This article examines how bicycle commuting is associated with bike lane access and sociodemographic advantage at the block group level in twenty-two U.S. cities. Using regression models with interaction terms, I find that associations between bike lanes and bicycle commuting are stronger among more advantaged block groups, due primarily to limited bicycle commuting in disadvantaged block groups even when bike lanes are present.
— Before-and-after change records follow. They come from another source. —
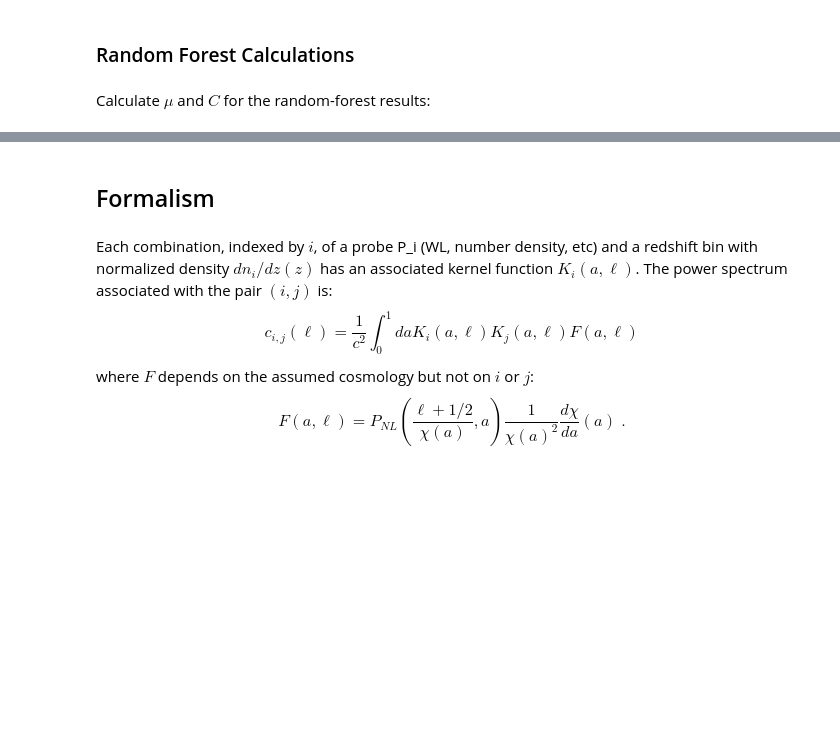
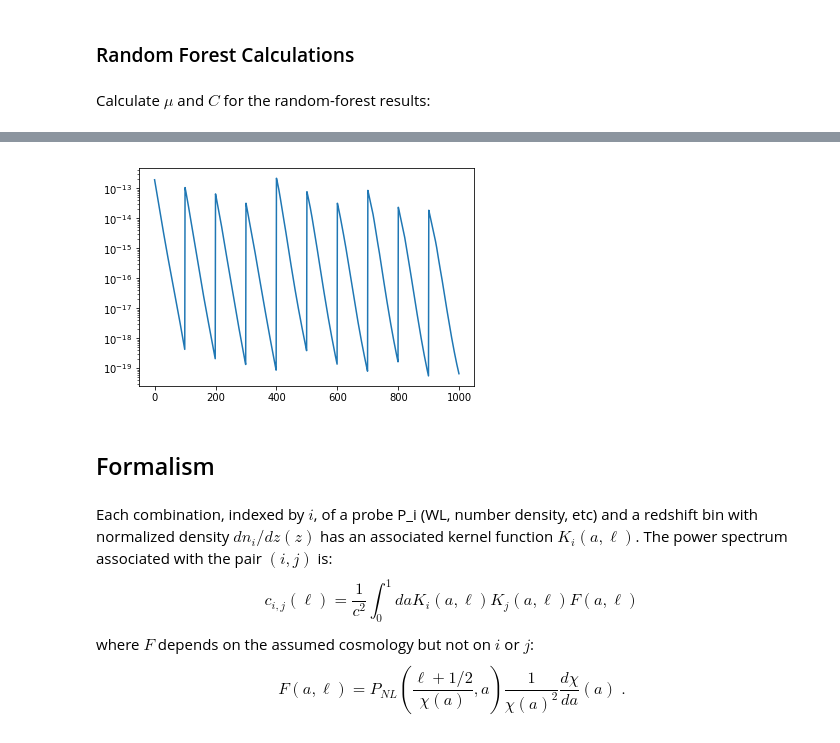
Before and after one commit to dkirkby/zotbin, a Jupyter notebook: Sandbox.ipynb, the cells around one changed output, grey strips where cells are left out. Saved outputs shown, nothing was run; the diff lists cells and outputs as text; code cells hidden in the pictures; blank space fills up the shorter version.

```diff
--- a/Sandbox.ipynb
+++ b/Sandbox.ipynb
@@ -159,5 +159,7 @@ plt.semilogy(nl_rf.reshape(-1));
 # %%
-#plt.semilogy(np.diag(sparse.to_dense(C)), '-');
+plt.semilogy(np.diag(sparse.to_dense(cov_rf)), '-');
+# %% [output]
+[figure, added]
 # %% [markdown]
 ## Formalism
 # %% [markdown]
```
Also changed, not shown: parts of 9 cells of this notebook.
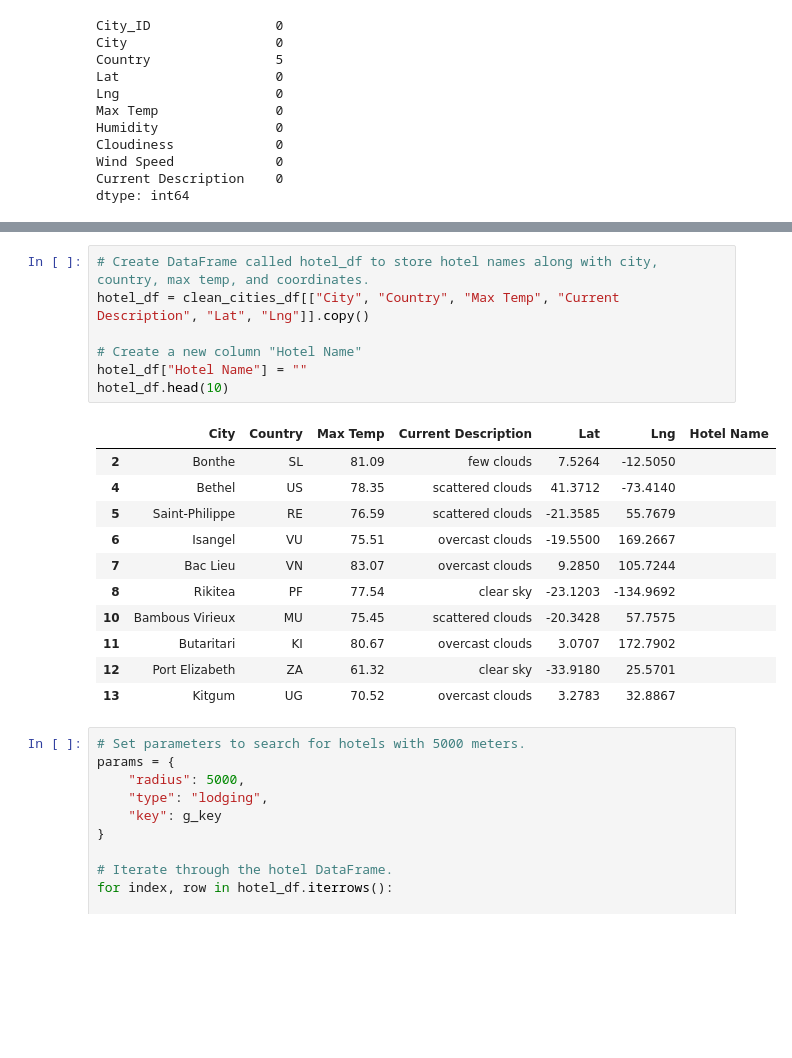
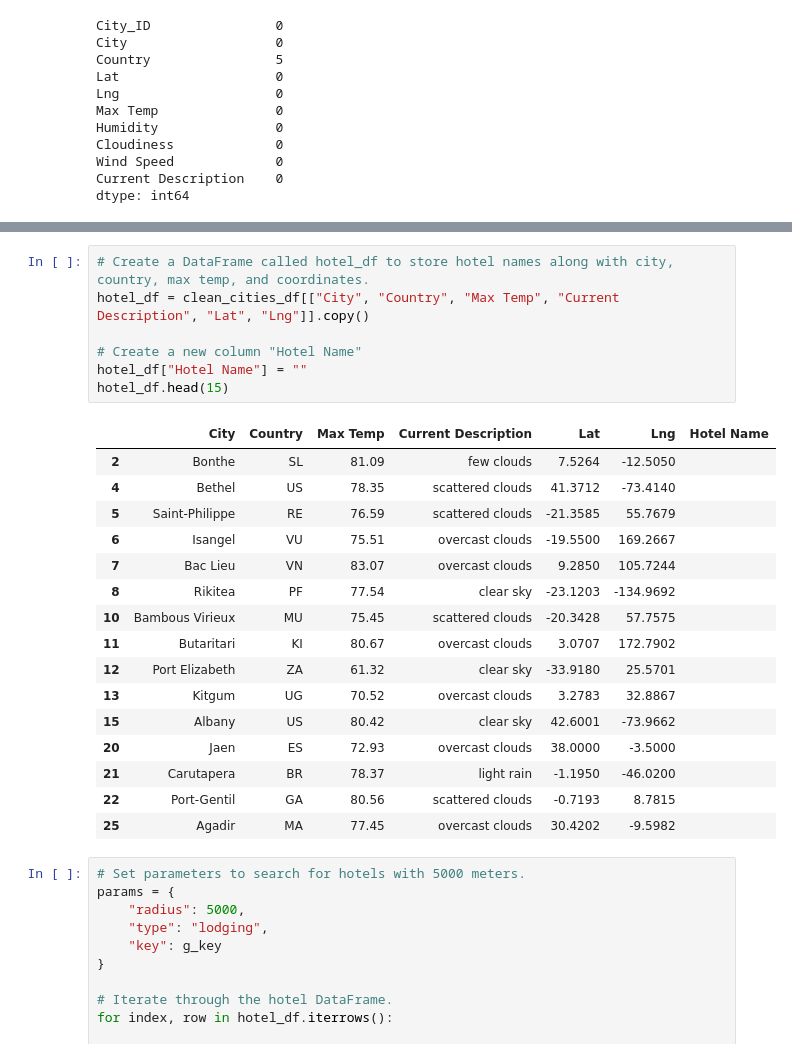
Before and after one commit to CieloCris/World_Weather_Analysis, a Jupyter notebook: Vacation_Search/Vacation_Search.ipynb, the cells around one changed output, grey strips where cells are left out. Saved outputs shown, nothing was run; the diff lists cells and outputs as text; blank space fills up the shorter version.

```diff
--- a/Vacation_Search/Vacation_Search_.ipynb
+++ b/Vacation_Search/Vacation_Search.ipynb
@@ -84,24 +87,29 @@ clean_cities_df
 | 689 | 689 | Akropong | GH | 5.9746 | -0.0854 | 74.79 | 87 | 88 | 7.85 | ... |
 356 rows × 10 columns
 # %%
-# Create DataFrame called hotel_df to store hotel names along with city, country, max temp, and coordinates.
+# Create a DataFrame called hotel_df to store hotel names along with city, country, max temp, and coordinates.
 hotel_df = clean_cities_df[["City", "Country", "Max Temp", "Current Description", "Lat", "Lng"]].copy()
 
 # Create a new column "Hotel Name"
 hotel_df["Hotel Name"] = ""
-hotel_df.head(10)
+hotel_df.head(15)
 # %% [output]
 |  | City | Country | Max Temp | Current Description | Lat | Lng | Hotel Name |
 | 2 | Bonthe | SL | 81.09 | few clouds | 7.5264 | -12.5050 |  |
 | 4 | Bethel | US | 78.35 | scattered clouds | 41.3712 | -73.4140 |  |
 | 5 | Saint-Philippe | RE | 76.59 | scattered clouds | -21.3585 | 55.7679 |  |
 | 6 | Isangel | VU | 75.51 | overcast clouds | -19.5500 | 169.2667 |  |
 | 7 | Bac Lieu | VN | 83.07 | overcast clouds | 9.2850 | 105.7244 |  |
 | 8 | Rikitea | PF | 77.54 | clear sky | -23.1203 | -134.9692 |  |
 | 10 | Bambous Virieux | MU | 75.45 | scattered clouds | -20.3428 | 57.7575 |  |
 | 11 | Butaritari | KI | 80.67 | overcast clouds | 3.0707 | 172.7902 |  |
 | 12 | Port Elizabeth | ZA | 61.32 | clear sky | -33.9180 | 25.5701 |  |
 | 13 | Kitgum | UG | 70.52 | overcast clouds | 3.2783 | 32.8867 |  |
+| 15 | Albany | US | 80.42 | clear sky | 42.6001 | -73.9662 |  |
+| 20 | Jaen | ES | 72.93 | overcast clouds | 38.0000 | -3.5000 |  |
+| 21 | Carutapera | BR | 78.37 | light rain | -1.1950 | -46.0200 |  |
+| 22 | Port-Gentil | GA | 80.56 | scattered clouds | -0.7193 | 8.7815 |  |
+| 25 | Agadir | MA | 77.45 | overcast clouds | 30.4202 | -9.5982 |  |
 # %%
 # Set parameters to search for hotels with 5000 meters.
 params = {
```
Also changed, not shown: parts of 4 cells of this notebook, 34 other files.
This indicates the importance of considering heterogeneous effects in planning research and suggests that bike lane investment, in isolation, could widen sociodemographic disparities in cycling and its benefits if non-infrastructure barriers to cycling are not also addressed.
- bike lanes
ASJC Scopus subject areas
- Geography, Planning and Development
- Urban Studies